After months of suffering, fighting like hell to keep my head above water and barely getting by, I finally threw in the towel. I took the advice of the (wonderful) school counselor whom had become my savior over the school year. Weeks later I knew that this was the most precious gift I could have ever given myself. The struggle certainly did not end there but it did get immensely more manageable.
My unsolicited advice to current and future medical students would be to end the silence; to stop shoving your difficult experiences into the hidden lockbox where you store your other secrets and instead, start sharing. It may seem that all of your other classmates are cruising along and are passing with flying colors but I guarantee you they’re not. You are not the only one keeping in tears, considering quitting or feeling like a complete failure; holding these things in only makes you feel more isolated. There is absolutely no reason to be ashamed or embarrassed. By speaking up, you will surely inspire someone else to ask for help.
“I’ve lost a grip on where I started from
I wish I’d thought ahead and left a few crumbs
I’m on the hunt for who I’ve not yet become
But I’d settle for a little equilibrium
There is a war inside my heart gone silent
Both sides dissatisfied and somewhat violent
The issue I have now begun to see
I am the only lonely casualty

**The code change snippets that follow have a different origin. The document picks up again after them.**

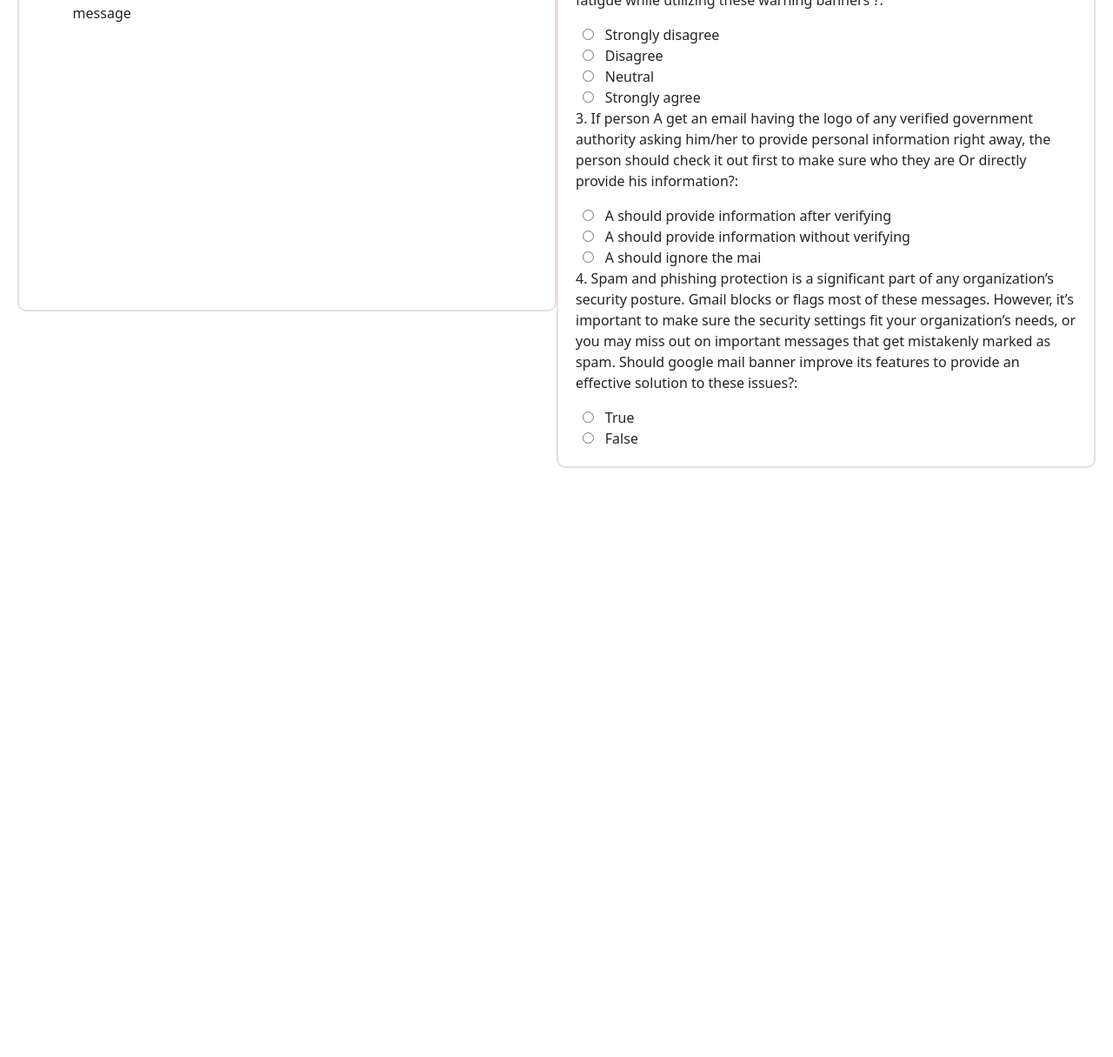
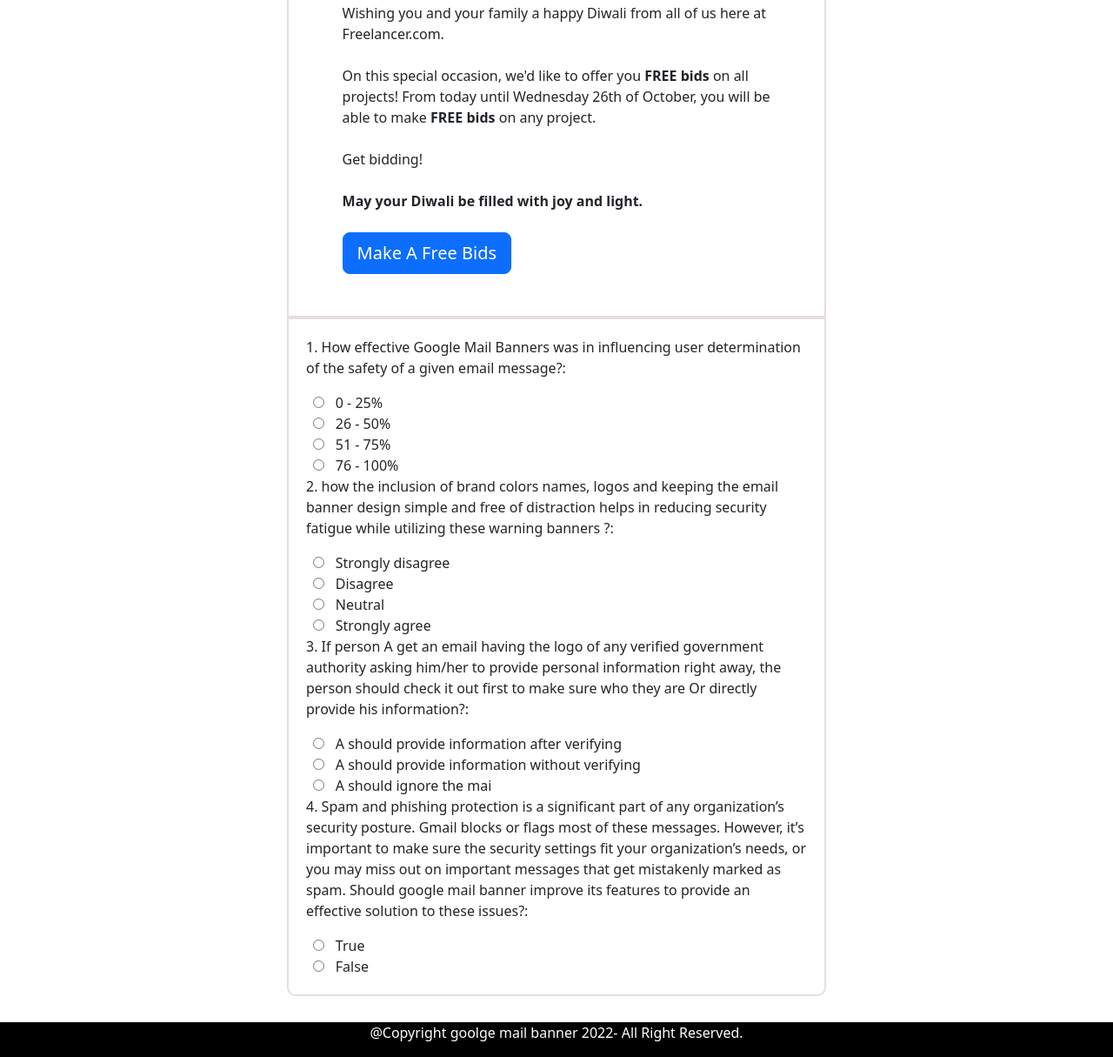
Before and after one commit to Usable-security-and-privacy/usp-frontend, a plain HTML site: page index.html in a window 1280 px wide. Shown: the part 437-1652 px from the top of the page at 87% size. Before the commit the page ends 975 px from the top, so only its background shows below. Drawn offline with nearby package versions, Linux system fonts and the light colour scheme.

Commit message:
approx done

```diff
--- a/index.html
+++ b/index.html
@@ -28,7 +28,7 @@
                     </div>
                     <span class="d-inline-block">
                         <p style="margin-left: 90px; height: 20px ; margin-bottom: 0 !important;">
-                        <b> Regarding new offer (Subject) </b>
+                        <b> Celebrate Diwali with our special offer! </b>
                         </p>
                     </span>
                     <div class="send">
@@ -43,7 +43,13 @@
                         <button type="button" class="btn btn-secondary">Report Not Spam</button>
                     </div>
                     <div class="message">
-                        message
+                        Wishing you and your family a happy Diwali from all of us here at Freelancer.com.
+                        <br><br>
+                        On this special occasion, we'd like to offer you <b> FREE bids</b> on all projects! From today until Wednesday 26th of October, you will be able to make <b> FREE bids </b>on any project. <br><br>
+                        Get bidding! <br><br>
+                       <b>May your Diwali be filled with joy and light. </b><br><br>
+                       <button type="button" class="btn btn-primary btn-lg">Make A Free Bids</button>
+                       <br><br><br>
                     </div>
                 </div>
                 <div class="box1b">
@@ -90,7 +96,9 @@
 
         </div>
 
-
+        <footer>
+            <p>@Copyright goolge mail banner 2022- All Right Reserved.</p>
+        </footer>
     <script src="https://cdn.jsdelivr.net/npm/bootstrap@5.2.2/dist/js/bootstrap.bundle.min.js" integrity="sha384-OERcA2EqjJCMA+/3y+gxIOqMEjwtxJY7qPCqsdltbNJuaOe923+mo//f6V8Qbsw3" crossorigin="anonymous"></script>
   </body>
 </html>
--- a/style.css
+++ b/style.css
@@ -14,14 +14,18 @@
 }
 .box{
     display: flex;
-    flex-direction: row;
+    flex-direction: column;
+    justify-content: center;
+    /* background-color: red; */
+    align-items: center;
 }
 .box1{
     border: 2px solid rgb(230, 222, 222);
-    border-radius: 10px;
+    border-radius: 10px 10px 0px 0px;
     /* max-width: 650px; */
     width: 50%;
-    height: 600px;
+    /* height: 600px; */
+    height: auto;
 }
 .img{
     width: 100%;;
@@ -63,11 +67,21 @@
 .box1b{
     /* background-color: red; */
     border: 2px solid rgb(230, 222, 222);
-    border-radius: 10px;
+    border-radius: 0px 0px 10px 10px;
     /* max-width: 650px; */
     width: 50%;
     padding: 20px;
     height: auto;
+}
+
+footer{
+    background-color: black;
+    margin-top: 30px;
+    color: white;
+    display: flex;
+    justify-content: center;
+    align-items: center;
+    align-content: center;
 }
 @media only screen and (max-width: 760px) {
     .warn{
```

This is not the end though…
Cause I have sent for a warrior
From on my knees, make me a Hercules
I was meant to be a warrior please
Make me a Hercules.”
-“Hercules,” Sara Bareilles
Therapeutic Misadventures catalogs the unanticipated effects of medical school and the emotional roller coaster that is medical education. It is a peek into what it really feels like to be a medical student and the perpetual challenges that come with that life. Spoiler alert: it’s hard.